YOUR OBJECTIVE — Drop every picture and give the entries back exactly.

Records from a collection
────────────────────────────────────────

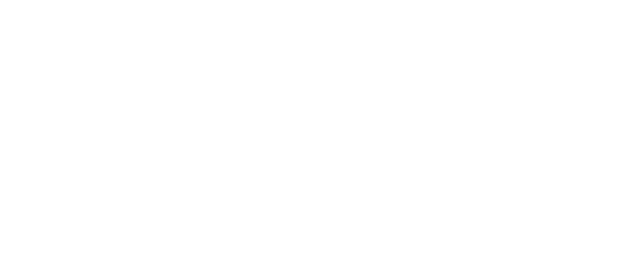
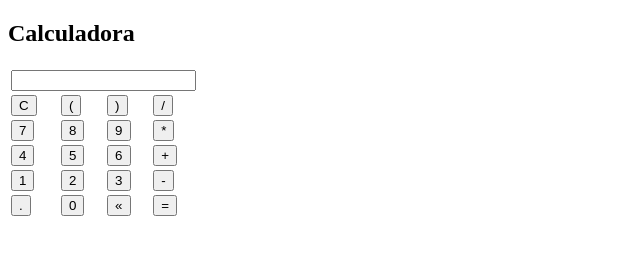
Before and after one commit to marcos-pardinho/projeto_calculadora, a plain HTML site: page index.html in a window 1280 px wide. Shown: the whole page, without its empty margins (0-640 px from the left). Drawn offline with Linux system fonts and the light colour scheme.

Commit message:
versao_2

```diff
--- a/index.html
+++ b/index.html
@@ -5,10 +5,57 @@
     <meta http-equiv="X-UA-Compatible" content="IE=edge">
     <meta name="viewport" content="width=device-width, initial-scale=1.0">
     <title>Projeto Calculadora</title>
+    <link rel="stylesheet" href="./assets/css/style.css">
 </head>
 <body>
 
+    <section class="container">
+        <h1>Calculadora</h1>
 
+        <table class="calculadora">
+            <tr>
+                <td colspan="4"><input type="text" class="display"></td>
+            </tr>
+
+            <tr>
+                <td><button class="btn btn-clear">C</button></td>
+                <td><button class="btn btn-num">(</button></td>
+                <td><button class="btn btn-num">)</button></td>
+                <td><button class="btn btn-num">/</button></td>
+            </tr>
+
+            <tr>
+                <td><button class="btn btn-num">7</button></td>
+                <td><button class="btn btn-num">8</button></td>
+                <td><button class="btn btn-num">9</button></td>
+                <td><button class="btn btn-num">*</button></td>
+            </tr>
+
+            <tr>
+                <td><button class="btn btn-num">4</button></td>
+                <td><button class="btn btn-num">5</button></td>
+                <td><button class="btn btn-num">6</button></td>
+                <td><button class="btn btn-num">+</button></td>
+            </tr>
+
+            <tr>
+                <td><button class="btn btn-num">1</button></td>
+                <td><button class="btn btn-num">2</button></td>
+                <td><button class="btn btn-num">3</button></td>
+                <td><button class="btn btn-num">-</button></td>
+            </tr>
+
+            <tr>
+                <td><button class="btn btn-num">.</button></td>
+                <td><button class="btn btn-num">0</button></td>
+                <td><button class="btn btn-del">&laquo;</button></td>
+                <td><button class="btn btn-eq">=</button></td>
+            </tr>
+
+        </table>
+    </section>
+
+    <script src="./assets/js/main.js"></script>
 
 </body>
 </html>
```
Also changed, not shown: assets/css/style.css (added), assets/js/main.js (added).
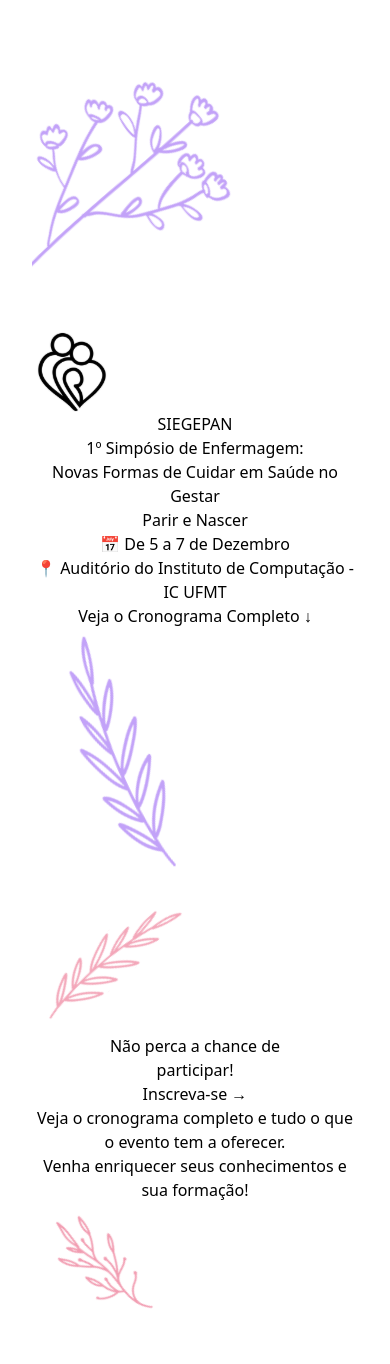
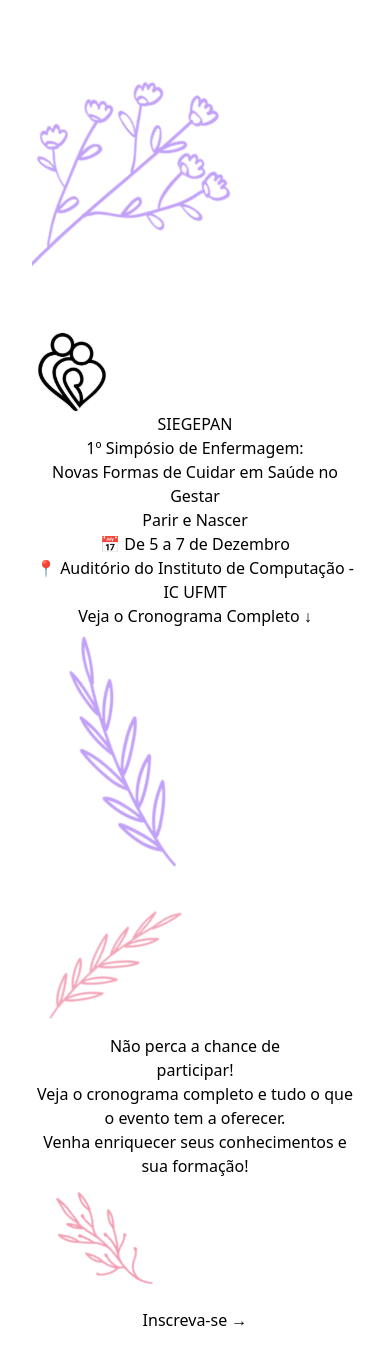
Before and after one commit to Siegepan/SIEGEPAN, a React (Vite) app: page / in a window 390 px wide. Built offline with nearby package versions, Linux system fonts and the light colour scheme.

Commit message:
fix responsive

```diff
--- a/src/App.jsx
+++ b/src/App.jsx
@@ -1,13 +1,12 @@
 import "./App.css";
-import SIEGEPAN from "./componentes/HEROPAGE2";
-import NAO_PERCA_A_CHANCE_DE_PARTICIPAR from "./componentes/NAO_PERCA_A_CHANCE_DE_PARTICIPAR";
+import Participar from "./componentes/Participar";
+import HeroPageTwo from "./componentes/HeroPageTwo";
 function App() {
   return (
     <>
-
       <div>
-      <SIEGEPAN />
-      <NAO_PERCA_A_CHANCE_DE_PARTICIPAR/>
+        <HeroPageTwo />
+        <Participar />
       </div>
     </>
   );
--- a/src/componentes/NAO_PERCA_A_CHANCE_DE_PARTICIPAR.jsx
+++ /dev/null
@@ -1,49 +0,0 @@
-import React from "react";
-import planta3 from "../assets/planta-1(Magenta).svg"; // Importação da planta3
-import planta2 from "../assets/planta-2(Magenta).svg"; // Importação da planta2
-
-const NAO_PERCA_A_CHANCE_DE_PARTICIPAR = () => {
-  return (
-    <section className="relative w-[calc(60%+20px)] mx-auto p-6 border border-pink-400 rounded-lg bg-white shadow-md">
-      {/* Elemento decorativo no canto superior esquerdo */}
-      <div className="absolute -top-4 -left-2 text-pink-300">
-        <img src={planta2} alt="Planta 1 magenta" className="w-20 h-20 opacity-50" />
-      </div>
-
-      {/* Conteúdo principal com botão ao lado */}
-      <div className="flex flex-col md:flex-row items-center justify-start mb-4 space-x-8 ml-5">
-        <h2 className="text-2xl font-semibold text-black text-left">
-          Não perca a chance de{" "}
-          <br />
-          <span className="text-transparent bg-clip-text bg-gradient-to-r from-[#51ACD9] via-[#8644F0] to-[#E43B64] opacity-50">
-            participar
-          </span>
-          !
-        </h2>
-        <a
-          href="#"
-          className=" flex flex-col md:flex-row opacity-50 text-white font-semibold
-          rounded-lg bg-gradient-to-r from-[#51ACD9] via-[#8644F0] to-[#E43B64]
-          hover:from-blue-500 hover:to-pink-500 m-3 py-2 px-3"
->
-          Inscreva-se →
-        </a>
-      </div>
-
-      {/* Parágrafo abaixo */}
-      <p className="text-gray-600 mt-2 text-left">
-        Veja o cronograma completo e tudo o que o evento tem a oferecer.
-        <br />
-        Venha enriquecer seus <span className="text-purple-500">conhecimentos</span> e sua{" "}
-        <span className="text-purple-500">formação!</span>
-      </p>
-
-      {/* Elemento decorativo no canto inferior direito */}
-      <div className="absolute -bottom-4 -right-6 text-pink-300">
-        <img src={planta3} alt="Planta 2 magenta" className="w-30 h-30 opacity-50" />
-      </div>
-    </section>
-  );
-};
-
-export default NAO_PERCA_A_CHANCE_DE_PARTICIPAR;
--- /dev/null
+++ b/src/componentes/Participar/index.jsx
@@ -0,0 +1,59 @@
+import planta3 from "/src/assets/planta-1(Magenta).svg"; // Importação da planta3
+import planta2 from "/src/assets/planta-2(Magenta).svg"; // Importação da planta2
+
+const Participar = () => {
+  return (
+    <section className="relative w-fit mx-auto md:px-28 md:py-12 px-16 py-6 border border-pink-400 rounded-[20px] bg-white shadow-md flex md:flex-row flex-col justify-center items-center">
+      <div className="flex flex-col grow-0 ">
+        {/* Elemento decorativo no canto superior esquerdo */}
+        <div className="absolute -top-4 -left-2 text-pink-300">
+          <img
+            src={planta2}
+            alt="Planta 1 magenta"
+            className="w-20 h-20 opacity-50"
+          />
+        </div>
+
+        <div>
+          {/* Conteúdo principal com botão ao lado */}
+          <div className="flex flex-col md:flex-row items-center justify-start mb-4 space-x-8">
+            <h2 className="text-2xl font-semibold text-black text-left md:text-start text-center">
+              Não perca a chance de <br />
+              <span className="text-transparent bg-clip-text bg-gradient-to-r from-[#51ACD9] via-[#8644F0] to-[#E43B64] opacity-50">
+                participar
+              </span>
+              !
+            </h2>
+          </div>
+
+          {/* Parágrafo abaixo */}
+          <p className="text-gray-600 mt-2 text-left">
+            Veja o cronograma completo e tudo o que o evento tem a oferecer.
+            <br />
+            Venha enriquecer seus{" "}
+            <span className="text-purple-500">conhecimentos</span> e sua{" "}
+            <span className="text-purple-500">formação!</span>
+          </p>
+        </div>
+        {/* Elemento decorativo no canto inferior direito */}
+        <div className="absolute -bottom-4 -right-6 text-pink-300">
+          <img
+            src={planta3}
+            alt="Planta 2 magenta"
+            className="w-30 h-30 opacity-50"
+          />
+        </div>
+      </div>
+      <a
+        href="#"
+        className=" flex flex-col md:flex-row opacity-50 text-white font-semibold
+          rounded-lg bg-gradient-to-r from-[#51ACD9] via-[#8644F0] to-[#E43B64]
+          hover:from-blue-500 hover:to-pink-500 m-3 py-3 px-5 text-nowrap"
+      >
+        Inscreva-se →
+      </a>
+    </section>
+  );
+};
+
+export default Participar;
```
Also changed, not shown: src/componentes/HeroPageTwo/index.jsx (renamed from src/componentes/HEROPAGE2.jsx, +17 -11 lines).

────────────────────────────────────────

ANSWER SPACE —
Before and after one commit to marcos-pardinho/projeto_calculadora, a plain HTML site: page index.html in a window 1280 px wide. Shown: the whole page, without its empty margins (0-640 px from the left). Drawn offline with Linux system fonts and the light colour scheme.

Commit message:
versao_2

```diff
--- a/index.html
+++ b/index.html
@@ -5,10 +5,57 @@
     <meta http-equiv="X-UA-Compatible" content="IE=edge">
     <meta name="viewport" content="width=device-width, initial-scale=1.0">
     <title>Projeto Calculadora</title>
+    <link rel="stylesheet" href="./assets/css/style.css">
 </head>
 <body>
 
+    <section class="container">
+        <h1>Calculadora</h1>
 
+        <table class="calculadora">
+            <tr>
+                <td colspan="4"><input type="text" class="display"></td>
+            </tr>
+
+            <tr>
+                <td><button class="btn btn-clear">C</button></td>
+                <td><button class="btn btn-num">(</button></td>
+                <td><button class="btn btn-num">)</button></td>
+                <td><button class="btn btn-num">/</button></td>
+            </tr>
+
+            <tr>
+                <td><button class="btn btn-num">7</button></td>
+                <td><button class="btn btn-num">8</button></td>
+                <td><button class="btn btn-num">9</button></td>
+                <td><button class="btn btn-num">*</button></td>
+            </tr>
+
+            <tr>
+                <td><button class="btn btn-num">4</button></td>
+                <td><button class="btn btn-num">5</button></td>
+                <td><button class="btn btn-num">6</button></td>
+                <td><button class="btn btn-num">+</button></td>
+            </tr>
+
+            <tr>
+                <td><button class="btn btn-num">1</button></td>
+                <td><button class="btn btn-num">2</button></td>
+                <td><button class="btn btn-num">3</button></td>
+                <td><button class="btn btn-num">-</button></td>
+            </tr>
+
+            <tr>
+                <td><button class="btn btn-num">.</button></td>
+                <td><button class="btn btn-num">0</button></td>
+                <td><button class="btn btn-del">&laquo;</button></td>
+                <td><button class="btn btn-eq">=</button></td>
+            </tr>
+
+        </table>
+    </section>
+
+    <script src="./assets/js/main.js"></script>
 
 </body>
 </html>
```
Also changed, not shown: assets/css/style.css (added), assets/js/main.js (added).
Before and after one commit to Siegepan/SIEGEPAN, a React (Vite) app: page / in a window 390 px wide. Built offline with nearby package versions, Linux system fonts and the light colour scheme.

Commit message:
fix responsive

```diff
--- a/src/App.jsx
+++ b/src/App.jsx
@@ -1,13 +1,12 @@
 import "./App.css";
-import SIEGEPAN from "./componentes/HEROPAGE2";
-import NAO_PERCA_A_CHANCE_DE_PARTICIPAR from "./componentes/NAO_PERCA_A_CHANCE_DE_PARTICIPAR";
+import Participar from "./componentes/Participar";
+import HeroPageTwo from "./componentes/HeroPageTwo";
 function App() {
   return (
     <>
-
       <div>
-      <SIEGEPAN />
-      <NAO_PERCA_A_CHANCE_DE_PARTICIPAR/>
+        <HeroPageTwo />
+        <Participar />
       </div>
     </>
   );
--- a/src/componentes/NAO_PERCA_A_CHANCE_DE_PARTICIPAR.jsx
+++ /dev/null
@@ -1,49 +0,0 @@
-import React from "react";
-import planta3 from "../assets/planta-1(Magenta).svg"; // Importação da planta3
-import planta2 from "../assets/planta-2(Magenta).svg"; // Importação da planta2
-
-const NAO_PERCA_A_CHANCE_DE_PARTICIPAR = () => {
-  return (
-    <section className="relative w-[calc(60%+20px)] mx-auto p-6 border border-pink-400 rounded-lg bg-white shadow-md">
-      {/* Elemento decorativo no canto superior esquerdo */}
-      <div className="absolute -top-4 -left-2 text-pink-300">
-        <img src={planta2} alt="Planta 1 magenta" className="w-20 h-20 opacity-50" />
-      </div>
-
-      {/* Conteúdo principal com botão ao lado */}
-      <div className="flex flex-col md:flex-row items-center justify-start mb-4 space-x-8 ml-5">
-        <h2 className="text-2xl font-semibold text-black text-left">
-          Não perca a chance de{" "}
-          <br />
-          <span className="text-transparent bg-clip-text bg-gradient-to-r from-[#51ACD9] via-[#8644F0] to-[#E43B64] opacity-50">
-            participar
-          </span>
-          !
-        </h2>
-        <a
-          href="#"
-          className=" flex flex-col md:flex-row opacity-50 text-white font-semibold
-          rounded-lg bg-gradient-to-r from-[#51ACD9] via-[#8644F0] to-[#E43B64]
-          hover:from-blue-500 hover:to-pink-500 m-3 py-2 px-3"
->
-          Inscreva-se →
-        </a>
-      </div>
-
-      {/* Parágrafo abaixo */}
-      <p className="text-gray-600 mt-2 text-left">
-        Veja o cronograma completo e tudo o que o evento tem a oferecer.
-        <br />
-        Venha enriquecer seus <span className="text-purple-500">conhecimentos</span> e sua{" "}
-        <span className="text-purple-500">formação!</span>
-      </p>
-
-      {/* Elemento decorativo no canto inferior direito */}
-      <div className="absolute -bottom-4 -right-6 text-pink-300">
-        <img src={planta3} alt="Planta 2 magenta" className="w-30 h-30 opacity-50" />
-      </div>
-    </section>
-  );
-};
-
-export default NAO_PERCA_A_CHANCE_DE_PARTICIPAR;
--- /dev/null
+++ b/src/componentes/Participar/index.jsx
@@ -0,0 +1,59 @@
+import planta3 from "/src/assets/planta-1(Magenta).svg"; // Importação da planta3
+import planta2 from "/src/assets/planta-2(Magenta).svg"; // Importação da planta2
+
+const Participar = () => {
+  return (
+    <section className="relative w-fit mx-auto md:px-28 md:py-12 px-16 py-6 border border-pink-400 rounded-[20px] bg-white shadow-md flex md:flex-row flex-col justify-center items-center">
+      <div className="flex flex-col grow-0 ">
+        {/* Elemento decorativo no canto superior esquerdo */}
+        <div className="absolute -top-4 -left-2 text-pink-300">
+          <img
+            src={planta2}
+            alt="Planta 1 magenta"
+            className="w-20 h-20 opacity-50"
+          />
+        </div>
+
+        <div>
+          {/* Conteúdo principal com botão ao lado */}
+          <div className="flex flex-col md:flex-row items-center justify-start mb-4 space-x-8">
+            <h2 className="text-2xl font-semibold text-black text-left md:text-start text-center">
+              Não perca a chance de <br />
+              <span className="text-transparent bg-clip-text bg-gradient-to-r from-[#51ACD9] via-[#8644F0] to-[#E43B64] opacity-50">
+                participar
+              </span>
+              !
+            </h2>
+          </div>
+
+          {/* Parágrafo abaixo */}
+          <p className="text-gray-600 mt-2 text-left">
+            Veja o cronograma completo e tudo o que o evento tem a oferecer.
+            <br />
+            Venha enriquecer seus{" "}
+            <span className="text-purple-500">conhecimentos</span> e sua{" "}
+            <span className="text-purple-500">formação!</span>
+          </p>
+        </div>
+        {/* Elemento decorativo no canto inferior direito */}
+        <div className="absolute -bottom-4 -right-6 text-pink-300">
+          <img
+            src={planta3}
+            alt="Planta 2 magenta"
+            className="w-30 h-30 opacity-50"
+          />
+        </div>
+      </div>
+      <a
+        href="#"
+        className=" flex flex-col md:flex-row opacity-50 text-white font-semibold
+          rounded-lg bg-gradient-to-r from-[#51ACD9] via-[#8644F0] to-[#E43B64]
+          hover:from-blue-500 hover:to-pink-500 m-3 py-3 px-5 text-nowrap"
+      >
+        Inscreva-se →
+      </a>
+    </section>
+  );
+};
+
+export default Participar;
```
Also changed, not shown: src/componentes/HeroPageTwo/index.jsx (renamed from src/componentes/HEROPAGE2.jsx, +17 -11 lines).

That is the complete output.